These two cards are fairly well matched in our benchmark runs at 1080p. Though, that doesn't necessarily work in Intel's favour when the RX 6600 is mostly cheaper.
Instead it's at 1440p where the Intel Arc A750 catches a big break. Even in Assassin's Creed Valhalla, the Arc A750 is just edging ahead of the RX 6600. In Far Cry New Dawn it's getting pretty close to parity, too. Generally it's a prettier picture of performance at 1440p, so if that's your target resolution I can see the Intel A750 appealing to you. Is it worth that extra $39? Well, it's close, but you may be further convinced if you're a fan of real-time ray tracing.
Ray tracing performance
Synthetic benchmark performance
The Arc A750, surprisingly, is great at ray tracing, same as the Arc A770. The Arc A750 isn't quite a match for Nvidia's RTX 3060, but it's not far off. That's super impressive considering this is Intel's first generation Ray Tracing Unit at work, and it hasn't taken the company long at all to catch up with Nvidia's far more mature RT Core. That said, ray tracing is still an awfully demanding graphical feature, and I'd really recommend you turn on some form of upscaling technology to take advantage of it with this card.
Intel's own XeSS upscaling technology works a treat to improve performance on Intel's Arc GPUs especially, thanks to XMX acceleration on the GPU. Though AMD's FSR will also work just great.(opens in new tab)
As a complete picture of performance, then, Intel's Arc A750 is certainly competitive at this price point. AMD's RX 6600 edges out the competition at 1080p, and it's clearly the better choice for the money at that resolution, but there's a lot of positive stuff to be said about the Arc A750 at 1440p, and with ray tracing enabled.
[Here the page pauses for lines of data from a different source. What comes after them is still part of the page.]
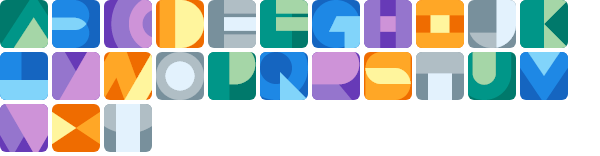
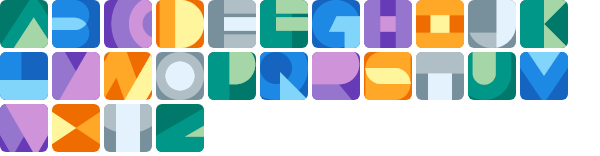
Adds 'z' to the preview

Changed region(s): [[0.24, 0.6667, 0.36, 0.9744]]

diff --git a/Gulpfile.js b/Gulpfile.js
@@ -64,7 +64,7 @@ function js() {
 
 function demo() {
     const demoData = { names: [] };
-    for (let i = 'a'.charCodeAt(0); i < 'z'.charCodeAt(0); ++i) {
+    for (let i = 'a'.charCodeAt(0); i <= 'z'.charCodeAt(0); ++i) {
         demoData.names.push(String.fromCharCode(i));
     }
     return gulp.src('templates/demo.html.tmpl')

diff --git a/demo.html b/demo.html
@@ -60,6 +60,8 @@
         
         <i class="letterimages letterimages-rounded" data-name="y"></i>
         
+        <i class="letterimages letterimages-rounded" data-name="z"></i>
+        
     </div>
 </body>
The architecture and the memory—likely the high memory bandwidth on this card versus the competition—seems to put it on a better footing for QHD gaming.
There's no doubt as well that the Arc A750 appears simply a better graphics card for the money than an RTX 3050. Even in a game like Total War: Three Kingdoms, in which Nvidia's RTX 3060 makes massive gains over the Arc A770, the RTX 3050 only just scrapes the lead over the Arc A750. It's hardly a divisive victory, and for the most part the RTX 3050 is much slower.
Thermals and power
The Arc A750 Limited Edition is going to be a tough cooler to beat on this card, too. It's priced at not a penny over the all-important MSRP and it's quiet and cool, despite the card's very high relative power draw. I'm sure third-party manufacturers will come up with some solid designs, but I'm not turning my nose up at the Limited Edition trim. It doesn't come with the same fancy RGB LED lights as the Arc A770, unfortunately, which do look lovely, but it's still great-looking in its own right.
So, for the cash, would I be happy with an Arc A750? Yeah, I would. The performance is mostly there at 1080p, and at 1440p it's pretty tight with the competition—even in those games where it shouldn't necessarily do so well. There will be cases where it's way off the mark, and that pretty much rules this card out for anyone on an older system without Resize BAR support, but generally I think the same can be said of this card as I did in my Arc A770 review: if I bought a cheap prebuilt PC and it had an Arc A750 in it, I'd be cool with that. And for a first generation GPU, that's actually pretty high praise.